Security researchers are warning of a new, easy-to-exploit email trick that could allow an attacker to turn a seemingly benign email into a malicious one after it has already been delivered to your email inbox.
Dubbed Ropemaker (stands for Remotely Originated Post-delivery Email Manipulation Attacks Keeping Email Risky), the trick was uncovered by Francisco Ribeiro, the researcher at email and cloud security firm Mimecast.
A successful exploitation of the Ropemaker attack could allow an attacker to remotely modify the content of an email sent by the attacker itself, for example swapping a URL with the malicious one.
This can be done even after the email has already been delivered to the recipient and made it through all the necessary spam and security filters, without requiring direct access to the recipient’s computer or email application, exposing hundreds of millions of desktop email client users to malicious attacks.
Ropemaker abuses Cascading Style Sheets (CSS) and Hypertext Markup Language (HTML) that are fundamental parts of the way information is presented on the Internet.

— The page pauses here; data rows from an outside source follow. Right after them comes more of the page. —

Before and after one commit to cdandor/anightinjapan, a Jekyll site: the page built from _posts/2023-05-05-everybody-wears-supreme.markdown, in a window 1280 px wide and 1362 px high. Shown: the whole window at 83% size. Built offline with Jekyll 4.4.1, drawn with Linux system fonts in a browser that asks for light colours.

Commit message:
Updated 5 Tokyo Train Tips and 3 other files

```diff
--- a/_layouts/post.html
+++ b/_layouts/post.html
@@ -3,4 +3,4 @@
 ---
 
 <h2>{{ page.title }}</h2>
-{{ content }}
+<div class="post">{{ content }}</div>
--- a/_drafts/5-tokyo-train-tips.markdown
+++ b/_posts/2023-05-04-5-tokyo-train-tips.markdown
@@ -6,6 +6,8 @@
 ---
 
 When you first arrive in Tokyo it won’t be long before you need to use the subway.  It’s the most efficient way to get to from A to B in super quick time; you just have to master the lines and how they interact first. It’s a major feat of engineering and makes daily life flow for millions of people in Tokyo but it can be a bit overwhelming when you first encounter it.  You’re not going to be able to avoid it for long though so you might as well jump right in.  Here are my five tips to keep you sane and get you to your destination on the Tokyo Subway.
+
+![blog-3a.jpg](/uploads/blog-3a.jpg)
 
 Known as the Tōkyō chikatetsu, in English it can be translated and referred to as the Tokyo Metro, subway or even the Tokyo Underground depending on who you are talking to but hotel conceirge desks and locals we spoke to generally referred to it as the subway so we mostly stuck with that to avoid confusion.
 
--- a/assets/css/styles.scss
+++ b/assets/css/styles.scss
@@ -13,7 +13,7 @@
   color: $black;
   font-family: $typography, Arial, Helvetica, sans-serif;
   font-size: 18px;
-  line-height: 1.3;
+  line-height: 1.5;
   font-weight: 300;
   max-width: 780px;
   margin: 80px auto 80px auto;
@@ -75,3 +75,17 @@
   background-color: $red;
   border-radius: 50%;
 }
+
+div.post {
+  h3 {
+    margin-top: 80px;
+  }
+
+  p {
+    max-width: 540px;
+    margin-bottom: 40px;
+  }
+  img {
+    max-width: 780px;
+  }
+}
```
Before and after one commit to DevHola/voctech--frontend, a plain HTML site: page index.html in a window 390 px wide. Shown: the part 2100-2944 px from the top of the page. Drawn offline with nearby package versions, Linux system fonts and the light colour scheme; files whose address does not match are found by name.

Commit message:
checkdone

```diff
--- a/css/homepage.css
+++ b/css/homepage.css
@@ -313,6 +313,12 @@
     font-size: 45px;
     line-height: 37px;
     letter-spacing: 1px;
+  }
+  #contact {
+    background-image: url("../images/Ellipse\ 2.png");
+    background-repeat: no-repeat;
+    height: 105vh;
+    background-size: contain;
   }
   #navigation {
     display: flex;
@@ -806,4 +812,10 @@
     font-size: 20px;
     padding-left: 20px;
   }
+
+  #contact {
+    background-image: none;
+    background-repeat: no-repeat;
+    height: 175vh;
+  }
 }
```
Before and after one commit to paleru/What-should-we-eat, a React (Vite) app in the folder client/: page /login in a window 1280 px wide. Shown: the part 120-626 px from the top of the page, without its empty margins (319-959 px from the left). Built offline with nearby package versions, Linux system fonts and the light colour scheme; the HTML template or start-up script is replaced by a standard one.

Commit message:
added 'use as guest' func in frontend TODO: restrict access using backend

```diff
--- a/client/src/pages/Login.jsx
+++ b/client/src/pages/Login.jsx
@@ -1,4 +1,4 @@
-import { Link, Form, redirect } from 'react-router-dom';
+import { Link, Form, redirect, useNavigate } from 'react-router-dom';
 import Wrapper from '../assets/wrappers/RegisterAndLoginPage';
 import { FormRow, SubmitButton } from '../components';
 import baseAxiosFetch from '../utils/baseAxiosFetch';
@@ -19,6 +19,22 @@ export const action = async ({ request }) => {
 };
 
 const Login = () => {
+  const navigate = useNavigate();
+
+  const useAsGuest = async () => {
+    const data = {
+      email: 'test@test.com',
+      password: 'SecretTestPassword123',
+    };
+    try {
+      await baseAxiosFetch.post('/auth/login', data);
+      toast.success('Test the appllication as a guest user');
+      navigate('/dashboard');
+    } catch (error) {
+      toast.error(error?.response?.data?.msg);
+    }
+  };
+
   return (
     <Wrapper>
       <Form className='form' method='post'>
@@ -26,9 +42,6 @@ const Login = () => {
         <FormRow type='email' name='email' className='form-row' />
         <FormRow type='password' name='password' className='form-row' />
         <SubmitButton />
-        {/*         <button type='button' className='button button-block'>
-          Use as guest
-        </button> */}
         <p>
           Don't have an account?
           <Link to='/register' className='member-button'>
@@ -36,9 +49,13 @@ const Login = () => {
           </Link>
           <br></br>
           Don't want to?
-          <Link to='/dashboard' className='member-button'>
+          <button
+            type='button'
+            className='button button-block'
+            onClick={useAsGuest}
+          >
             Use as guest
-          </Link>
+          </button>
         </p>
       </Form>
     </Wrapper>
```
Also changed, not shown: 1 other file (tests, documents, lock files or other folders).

“The origin of Ropemaker lies at the intersection of email and Web technologies, more specifically Cascading Style Sheets (CSS) used with HTML,” Mimecast’s Senior Product Marketing Manager Matthew Gardiner writes in a blog post.
“While the use of these web technologies has made email more visually attractive and dynamic relative to its purely text-based predecessor, this has also introduced an exploitable attack vector for email.”
Since CSS is stored remotely, researchers say an attacker can change the content of an email through remotely initiated changes made to the desired ‘style’ of the email that is then retrieved remotely and presented to the user, without the recipient, even tech savvy users, knowing about it.
Source: The Hacker news